Reduce oil prices and terrorist funding
Columnist Cal Thomas uncharacteristically misses the mark with his analysis of energy costs (“Getting serious about energy,” Commentary, April 23) and turns the issue on its head.
As a conservative, Mr. Thomas should have given more credit to the fundamental efficacy of the free market and laws of supply and demand. Demand for petroleum has remained strong precisely because prices have remained relatively low by historical standards.
When fuel prices rise far enough, demand will indeed fall. However, reducing our demand (to keep prices low) isn’t the goal to be achieved by realizing that our oil payments help finance terrorism. Rather, it’s the other way around: Cutting off funding for terrorism is paramount and can be promoted by decreasing our demand and moderating prices. That would remain an imperative goal even if gas should return to $1.50 per gallon.
Politics and progress in Iraq
Before leaving the Palm Springs, Calif., area for Orange County on Monday to discuss immigration reform proposals in Irvine, President Bush made it crystal clear in a pep talk to Marines, sailors and families at the Air Ground Combat Center at nearby Twenty-Nine Palms that despite headlines — e.g., “Support for the war in Iraq dwindles,” and “Generals call for the defense secretary’s resignation” — “I’m not losing my nerve” (“Bush sees Iraq win as ‘blow’ to al Qaeda,” Nation, Tuesday).
Perhaps the ghost of Gen. George S. Patton was leading on Mr. Bush, as this is the same place where Old Blood and Guts established a desert training center in 1942 to train troops for upcoming service in the Sahara Desert of North Africa.

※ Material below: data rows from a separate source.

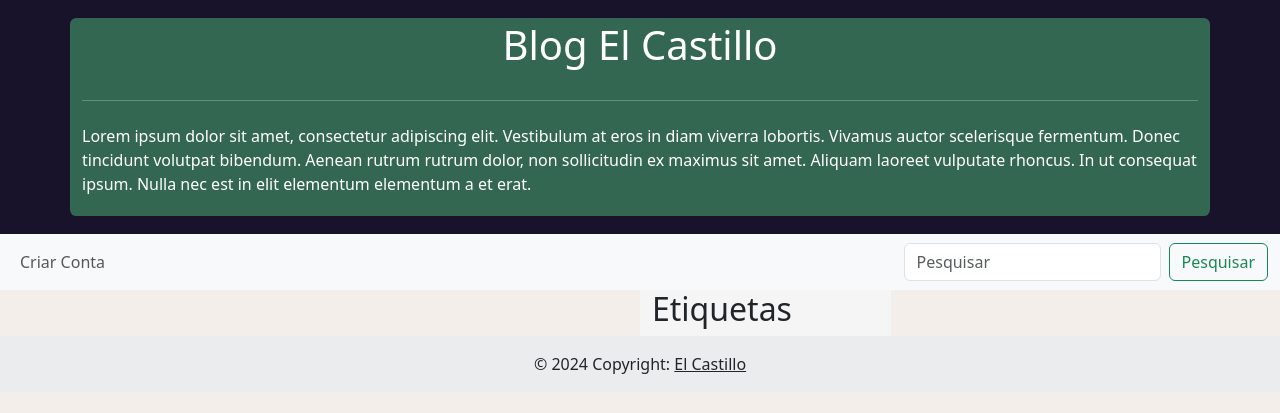
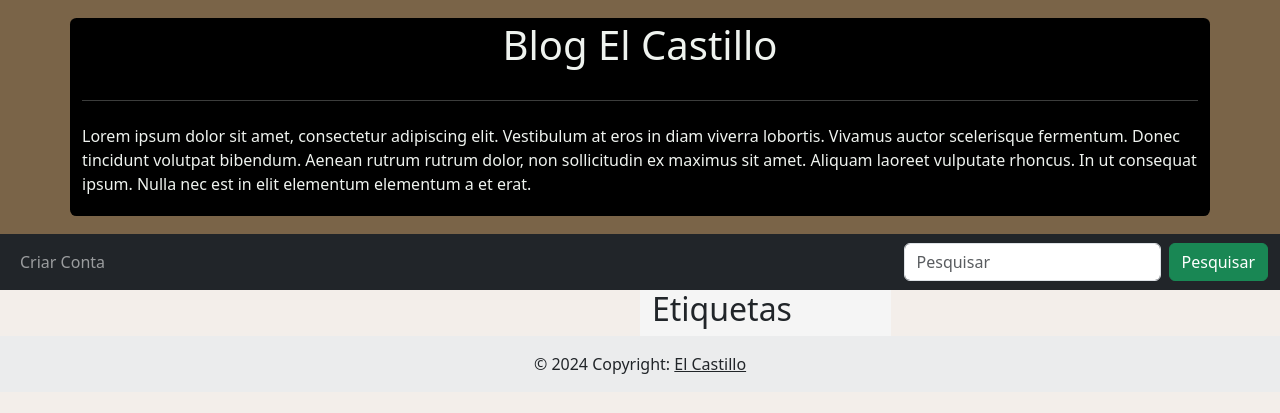
Before and after one commit to GuilhermeCastillo/myblog, a Django app: page /articles/ in a window 1280 px wide. Shown: the top 413 px of the page. Run offline with Django 5.2, Linux system fonts and the light colour scheme; data that the repository does not hold is empty.

Commit message:
ajustes html

```diff
--- a/app/templates/base.html
+++ b/app/templates/base.html
@@ -17,21 +17,21 @@
       }
 
       .header-content {
-        background: #18122b;
+        background: #7a6448;
         height: 14.6rem;
       }
 
       .intro-blog {
-        background: #346751;
-        color: #ffffff;
+        background: #000000;
+        color: #eff3ef;
         height: 12.4rem;
         border-radius: 0.4rem;
       }
 
-      .nav {
+      {% comment %} .nav {
         background: #000000;
         height: 4rem;
-      }
+      } {% endcomment %}
     </style>
   </head>
 
@@ -59,12 +59,12 @@
       </div>
     </header>
 
-    <nav class="navbar navbar-expand-lg bg-body-tertiary">
+    <nav class="navbar navbar-expand-lg navbar-dark bg-dark light">
       <div class="container-fluid">
         <div class="collapse navbar-collapse" id="navbarSupportedContent">
           <ul class="navbar-nav me-auto mb-2 mb-lg-0">
             <li class="nav-item">
-              <a class="nav-link" href="#">Criar Conta</a>
+              <a class="nav-link" href="">Criar Conta</a>
             </li>
           </ul>
           <form
@@ -80,7 +80,7 @@
               placeholder="Pesquisar"
               aria-label="Search"
             />
-            <button class="btn btn-outline-success" type="submit">
+            <button class="btn btn-success" type="submit">
               Pesquisar
             </button>
           </form>
--- a/app/urls.py
+++ b/app/urls.py
@@ -14,6 +14,7 @@ Including another URLconf
     1. Import the include() function: from django.urls import include, path
     2. Add a URL to urlpatterns:  path('blog/', include('blog.urls'))
 """
+
 from django.contrib import admin
 from django.urls import path
 from django.conf import settings
@@ -21,7 +22,7 @@ from django.conf.urls.static import static
 from articles.views import articles_view, new_article_view
 
 urlpatterns = [
-    path('admin/', admin.site.urls),
-    path('articles/', articles_view, name="articles_list"),
-    path("new_article", new_article_view, name="new_article"),
+    path("admin/", admin.site.urls),
+    path("articles/", articles_view, name="articles_list"),
+    path("new_article/", new_article_view, name="new_article"),
 ] + static(settings.MEDIA_URL, document_root=settings.MEDIA_ROOT)
--- a/articles/views.py
+++ b/articles/views.py
@@ -12,5 +12,7 @@ def articles_view(request):
 
     return render(request, "articles.html", {"articles": articles})
 
+
 def new_article_view(request):
+    print("oii")
     return
```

That the Republicans raised nearly $2 million at a fundraiser at a country club in Indian Wells, Calif., gives every indication, in spite of today’s negative polls, that the Republican Party is alive — and will be sufficiently well-financed to campaign successfully and retain control of Congress next November.
The wind was abruptly taken out of the sails of Sen. John Kerry, Massachusetts Democrat, who recently advocated an early pullout because of the Iraqi failure to establish a national unity government.
Prime Minister Ibrahim al-Jaafari, facing reality that he was not going to be able to do so, stepped down and made way for a more effective negotiator, Jawad al-Maliki, to take over the reins as prime minister. Oval Office wannabe Mr. Kerry, belatedly recalling the seven years it took for an American government to be established after the end of the Revolutionary War, graciously conceded that he would allow the new prime minister a little more time.
WILLIAM H. SMITH
Palm Desert, Calif.
Supreme Court is too serious for TV
In his column “Televise Supreme Court arguments” (Op-Ed, Monday), Nat Hentoff surprised me with his support of the notion that Supreme Court arguments should be televised. I expected more nuance in his judgment of democracy as our Founding Fathers defined it.
Television cameras in the Supreme Court would be a valuable educational tool, Mr. Hentoff argues. I think the founders would have been terrified by the notion. They would have had the foresight to comprehend the result as mob rule in the end. The public would largely ignore the show, and the demagogues would make hay with it to serve their political purposes. The justices, being human, would be influenced in the way they frame their questions for fear of the public emotion they might trigger. The whole experience might result in more drama or comedy but less jurisprudence.
The reality show “Judge Judy” is one thing, but this is serious stuff, and Mr. Hentoff, I thought, would have known better.
ALI F. SEVIN